Provided data >>

┄┄┄┄┄┄

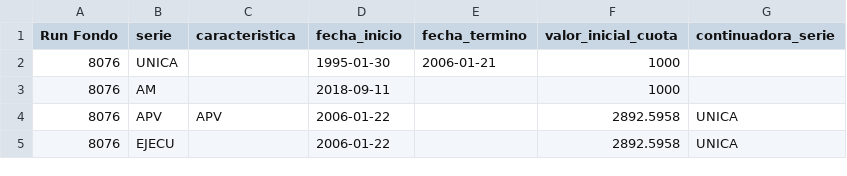
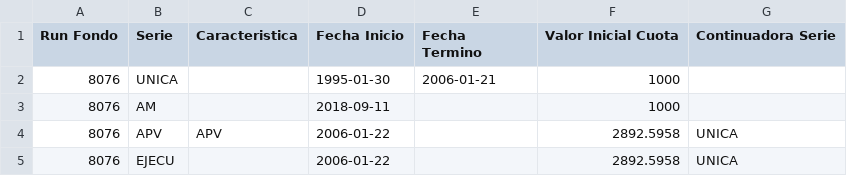
Before and after one commit to CharollMBZ/PInnovators, a CSV file: uploads/series.csv, drawn as a sheet; only a part is shown.

```diff
--- a/uploads/series.csv
+++ b/uploads/series.csv
@@ -1,2 +1,2 @@
-"Run Fondo";"serie";"caracteristica";"fecha_inicio";"fecha_termino";"valor_inicial_cuota";"continuadora_serie"
+"Run Fondo";"Serie";"Caracteristica";"Fecha Inicio";"Fecha Termino";"Valor Inicial Cuota";"Continuadora Serie"
 "8076";UNICA;;1995-01-30;2006-01-21;1000;
```
Also changed, not shown: uploads/detalle_fondo.csv, uploads/rentabilidades_acumuladas.csv, 1 other file.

┄┄┄┄┄┄

The expected answer is a copy of each line in the listing above that contains "series".

Exercise answer >>
Before and after one commit to CharollMBZ/PInnovators, a CSV file: uploads/series.csv, drawn as a sheet; only a part is shown.
--- a/uploads/series.csv
+++ b/uploads/series.csv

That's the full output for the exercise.